ISLAMABAD: Pakistan is facing a health emergency with diseases rising after flooding inundated a third of the country’s land, the nation’s climate change minister said.
“We are still in the life saving phase after 17 hard weeks,” Sherry Rehman said in an interview to Bloomberg TV. Malaria and other water-based diseases is the next crisis, while women are giving birth in unhygienic conditions, she said. About 21 million are still in acute need of help.
Pakistan received rainfall three times higher than usual in monsoon season causing flash floods across the south Asian country that killed about 1,700 people and affected 33 million, which is more than the population of Australia. The government estimates damages of over $30 billion to the cash-strapped economy. The water has started dropping but thousands of people still live in tents or seek refuge on the highways that are not underwater.
Pakistan has already warned about possible food shortage as millions head back home in the next few months. Floods may push as many as nine million people into poverty, according to World Bank. The United Nations and Pakistan government have jointly appealed for $816 million in aid.
Pakistan’s Prime Minister Shehbaz Sharif and Foreign Minister Bilawal Bhutto Zardari are scheduled to attend the United Nations Climate Change Conference next month to highlight the crisis, said Rehman.
The government is struggling to get doctors into crisis-prone areas, she said. There is a real worry how the government will finish relief for 33 million people, let alone rehabilitate and reconstruct, Rehman added.
The World Bank has also cut its growth forecast for the nation by half to 2 per cent in year started July.
Pakistan contests ratings downgrade by Moody’s
Meanwhile, Pakistan on Friday contested a downgrading of its rating by Moody’s Investors Service, insisting it has adequate reserves and financing to pay back foreign debt despite the worst flooding in its history.
Such downgrades tend to shake the confidence of investors because the action is seen as a warning that Pakistan is more likely to default on its foreign debts.

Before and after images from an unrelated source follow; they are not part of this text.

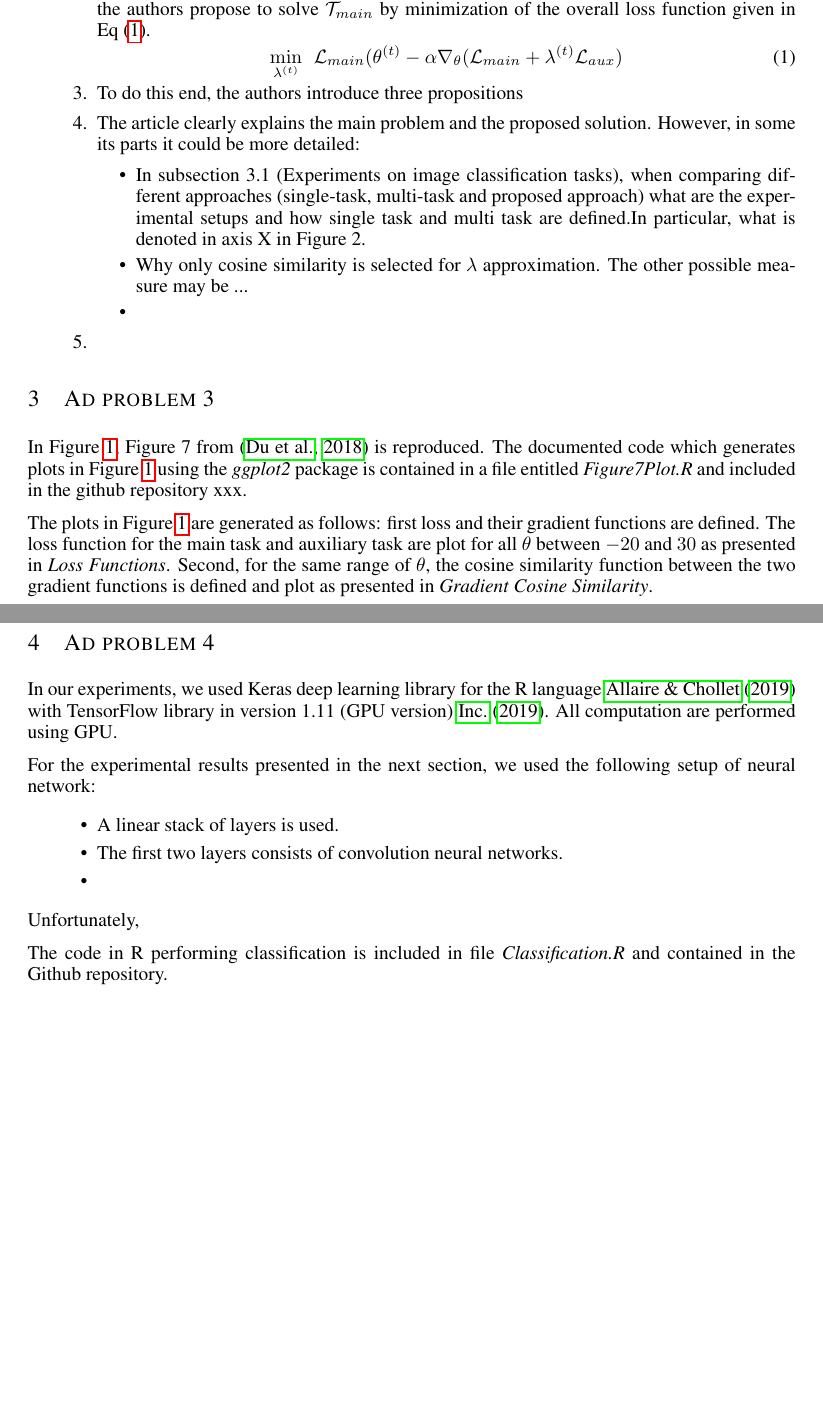
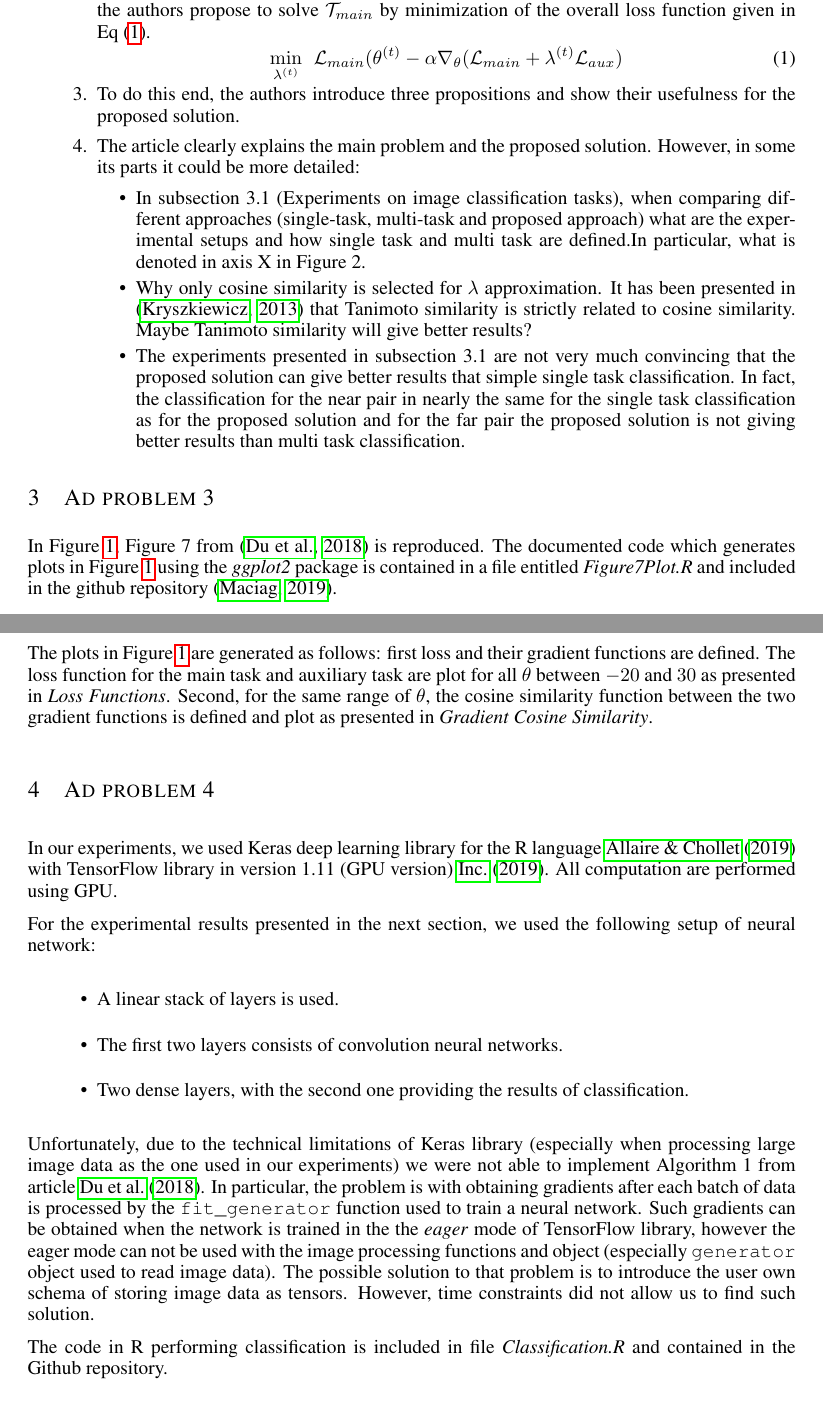
Before and after one commit to piotrMaciag32/Tooplox---task-5, a LaTeX document (Documentation/iclr2019_conference.tex): two parts of pages 1 and 2 of 3 before the commit and two parts of pages 1 and 2 of 4 after it, joined at a grey line, cut so that both start at the same text, the shorter picture padded with empty space. Compiled offline with pdfLaTeX.

Commit message:
Add files via upload

```diff
--- a/Documentation/iclr2019_conference.tex
+++ b/Documentation/iclr2019_conference.tex
@@ -98,20 +98,19 @@ The following sections contain the solutions to problems 2-5 from the given assi
 		\smash{\displaystyle\min \limits_{\lambda^{(t)}}} \texttt{  } \mathcal{L}_{main}(\theta^{(t)} - \alpha\nabla_{\theta}(\mathcal{L}_{main} + \lambda^{(t)}\mathcal{L}_{aux})
 	\label{Eq:1}
 	\end{equation}
-	\item To do this end, the authors introduce three propositions
+	\item To do this end, the authors introduce three propositions and show their usefulness for the proposed solution.
 	\item The article clearly explains the main problem and the proposed solution. However, in some its parts it could be more detailed:
 	\begin{itemize}
 		\item In subsection 3.1 (Experiments on image classification tasks), when comparing different approaches (single-task, multi-task and proposed approach) what are the experimental setups and how single task and multi task are defined.In particular, what is denoted in axis X in Figure~2.
-		\item Why only cosine similarity is selected for $ \lambda $ approximation. The other possible measure may be ...
-		\item
+		\item Why only cosine similarity is selected for $ \lambda $ approximation. It has been presented in \citep{Kryszkiewicz}  that Tanimoto similarity is strictly related to cosine similarity. Maybe Tanimoto similarity will give better results?
+		\item The experiments presented in subsection 3.1 are not very much convincing that the proposed solution can give better results that simple single task classification. In fact, the classification for the near pair in nearly the same for the single task classification as for the proposed solution and for the far pair the proposed solution is not giving better results than multi task classification.
 	\end{itemize}
-	\item
 \end{enumerate}
 
 
 \section{Ad problem 3}
 
-In Figure~\ref{Fig:LossFunc}, Figure~7 from \citep{du2018adapting} is reproduced. The documented code which generates plots in Figure~\ref{Fig:LossFunc} using the \textit{ggplot2} package is contained in a file entitled \textit{Figure7Plot.R} and included in the github repository xxx.
+In Figure~\ref{Fig:LossFunc}, Figure~7 from \citep{du2018adapting} is reproduced. The documented code which generates plots in Figure~\ref{Fig:LossFunc} using the \textit{ggplot2} package is contained in a file entitled \textit{Figure7Plot.R} and included in the github repository \citep{Github}.
 
 \begin{figure}[h!t]
 	\centering
@@ -131,10 +130,10 @@ For the experimental results presented in the next section, we used the followin
 \begin{itemize}
 	\item A linear stack of layers is used.
 	\item The first two layers consists of convolution neural networks.
-	\item
+	\item Two dense layers, with the second one providing the results of classification.
 \end{itemize}
 
-Unfortunately,
+Unfortunately, due to the technical limitations of Keras library (especially when processing large image data as the one used in our experiments) we were not able to implement Algorithm~1 from article \cite{du2018adapting}. In particular, the problem is with obtaining gradients after each batch of data is processed by the \texttt{fit\_generator} function used to train a neural network. Such gradients can be obtained when the network is trained in the the \textit{eager} mode of TensorFlow library, however the eager mode can not be used with the image processing functions and object (especially \texttt{generator} object used to read image data). The possible solution to that problem is to introduce the user own schema of storing image data as tensors. However, time constraints did not allow us to find such solution.
 
 The code in R performing classification is included in file \textit{Classification.R} and contained in the Github repository.
 
```
Also changed, not shown: Documentation/iclr2019_conference.bib (+19 -0 lines), Documentation/iclr2019_conference.bbl, Documentation/iclr2019_conference.pdf, 4 other files.
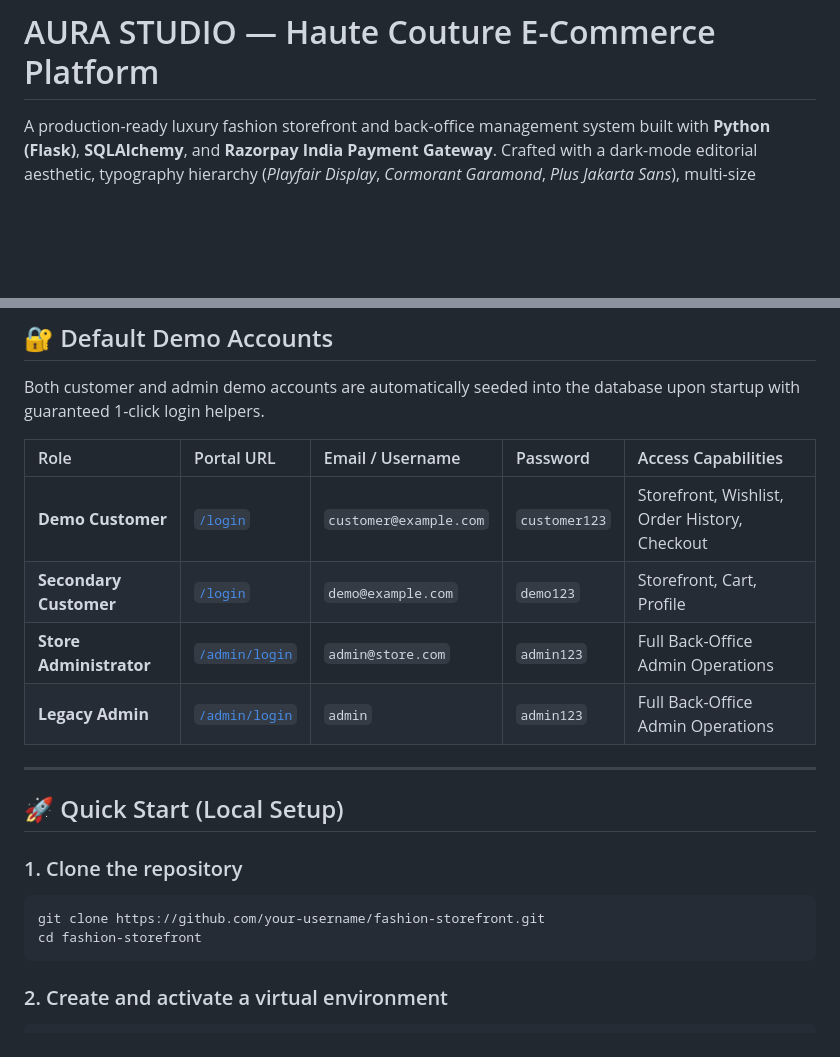
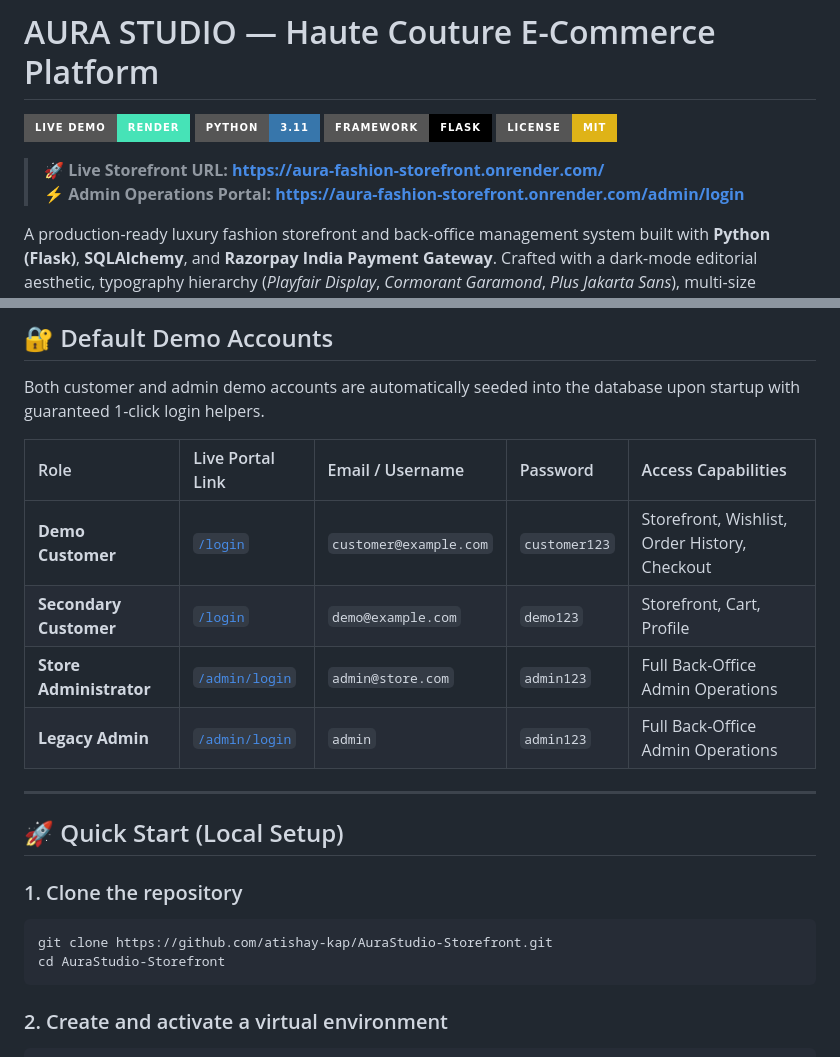
Before and after one commit to atishay-kap/AuraStudio-Storefront, a Markdown page: README.md, 2 parts joined by grey strips. GitHub-like rendering; badges without logos; blank space fills up the shorter version.

Commit message:
Add live Render deployment URL and badges to README.md

````diff
--- a/README.md
+++ b/README.md
@@ -1,4 +1,12 @@
 # AURA STUDIO — Haute Couture E-Commerce Platform
+
+[![Live Demo](https://img.shields.io/badge/Live%20Demo-Render-46E3B7?style=for-the-badge&logo=render&logoColor=white)](https://aura-fashion-storefront.onrender.com/)
+[![Python](https://img.shields.io/badge/Python-3.11-3776AB?style=for-the-badge&logo=python&logoColor=white)](https://python.org)
+[![Flask](https://img.shields.io/badge/Framework-Flask-000000?style=for-the-badge&logo=flask&logoColor=white)](https://flask.palletsprojects.com/)
+[![License: MIT](https://img.shields.io/badge/License-MIT-yellow.svg?style=for-the-badge)](LICENSE)
+
+> **🚀 Live Storefront URL:** **[https://aura-fashion-storefront.onrender.com/](https://aura-fashion-storefront.onrender.com/)**
+> **⚡ Admin Operations Portal:** **[https://aura-fashion-storefront.onrender.com/admin/login](https://aura-fashion-storefront.onrender.com/admin/login)**
 
 A production-ready luxury fashion storefront and back-office management system built with **Python (Flask)**, **SQLAlchemy**, and **Razorpay India Payment Gateway**. Crafted with a dark-mode editorial aesthetic, typography hierarchy (*Playfair Display*, *Cormorant Garamond*, *Plus Jakarta Sans*), multi-size garment selections, live order tracking, and role-separated admin dashboards.
 
@@ -27,5 +35,5 @@ A production-ready luxury fashion storefront and back-office management system b
 
 Both customer and admin demo accounts are automatically seeded into the database upon startup with guaranteed 1-click login helpers.
 
-| Role | Portal URL | Email / Username | Password | Access Capabilities |
+| Role | Live Portal Link | Email / Username | Password | Access Capabilities |
 | :--- | :--- | :--- | :--- | :--- |
@@ -40,8 +48,8 @@ Both customer and admin demo accounts are automatically seeded into the database
 
 ### 1. Clone the repository
 ```bash
-git clone https://github.com/your-username/fashion-storefront.git
-cd fashion-storefront
+git clone https://github.com/atishay-kap/AuraStudio-Storefront.git
+cd AuraStudio-Storefront
 ```
 
 ### 2. Create and activate a virtual environment
````
Also changed, not shown: other parts of README.md (+4 -4 lines).
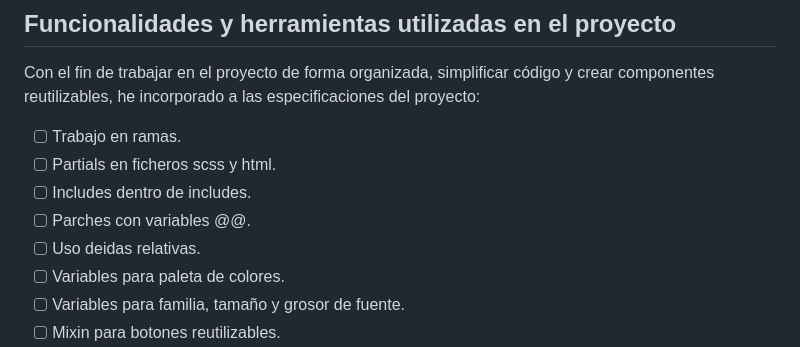
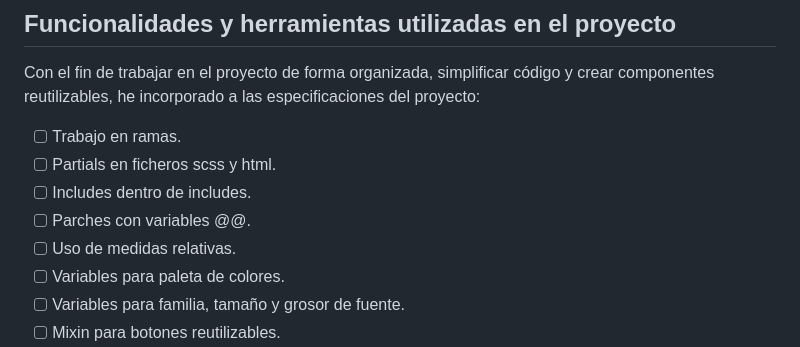
Before and after one commit to Adalab/modulo-1-evaluacion-final-Laucaurin, a Markdown page: README.md, the part around the change. GitHub-like rendering.

```diff
--- a/README.md
+++ b/README.md
@@ -33,7 +33,7 @@ Con el fin de trabajar en el proyecto de forma organizada, simplificar código y
 - [ ] Partials en ficheros scss y html.
 - [ ] Includes dentro de includes.
 - [ ] Parches con variables @@.
-- [ ] Uso deidas relativas.
+- [ ] Uso de medidas relativas.
 - [ ] Variables para paleta de colores.
 - [ ] Variables para familia, tamaño y grosor de fuente.
 - [ ] Mixin para botones reutilizables.
```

Pakistan’s angry reaction comes a day after Moody’s revised Pakistan’s sovereign credit rating by one notch to the still-high credit risk status of Caa1 from B3, citing the impoverished nation’s decreasing foreign exchange reserves facing Pakistan’s economy in the bruising aftermath of the deadly floods. The deluge killed 1,700 people, left half a million homeless and cost some $30 billion.
The Finance Ministry in a strongly-worded statement said the “rating action by Moody’s is strongly contested” as it was carried out without consultations with the ministry or the country’s central bank.
The ministry said it was sharing information with Moody’s and is urging the service to reverse the downgrade.
Multiple medical and other risks facing a half-million flood survivors prompted the United Nations to raise it’s demand for humanitarian aid for Pakistan to $816 million from $160 million. The Finance Ministry said it expects more funding from “multilateral and friendly countries’’ during a conference in November.
“Consequently,’’ it said, “we expect the external sector to improve further in line with the increase in liquidity’’.
The ministry said that Pakistan is currently under the IMF Programme in an arrangement based on the confirmation and confidence in Pakistan’s ability to maintain fiscal discipline, debt sustainability and the wherewithal to discharge all its domestic and external liabilities.
Pakistan and the IMF signed the $6 billion accord in 2019 and despite receiving a crucial tranche of $1.112 billion weeks ago the country’s economy has badly been hit because of flood-related damages.
However, the statement said Moody’s “worsening near- and medium-term economic outlook’’ did not accurately describe the state of Pakistan’s economy.
Pakistani officials, including the country’s Prime Minister Shehbaz Sharif, in recent weeks have said the record-breaking flooding caused $30 billion in damages to the country. But the ministry said a final assessment of the damages is yet to be finalized in collaboration with World Bank and other partners.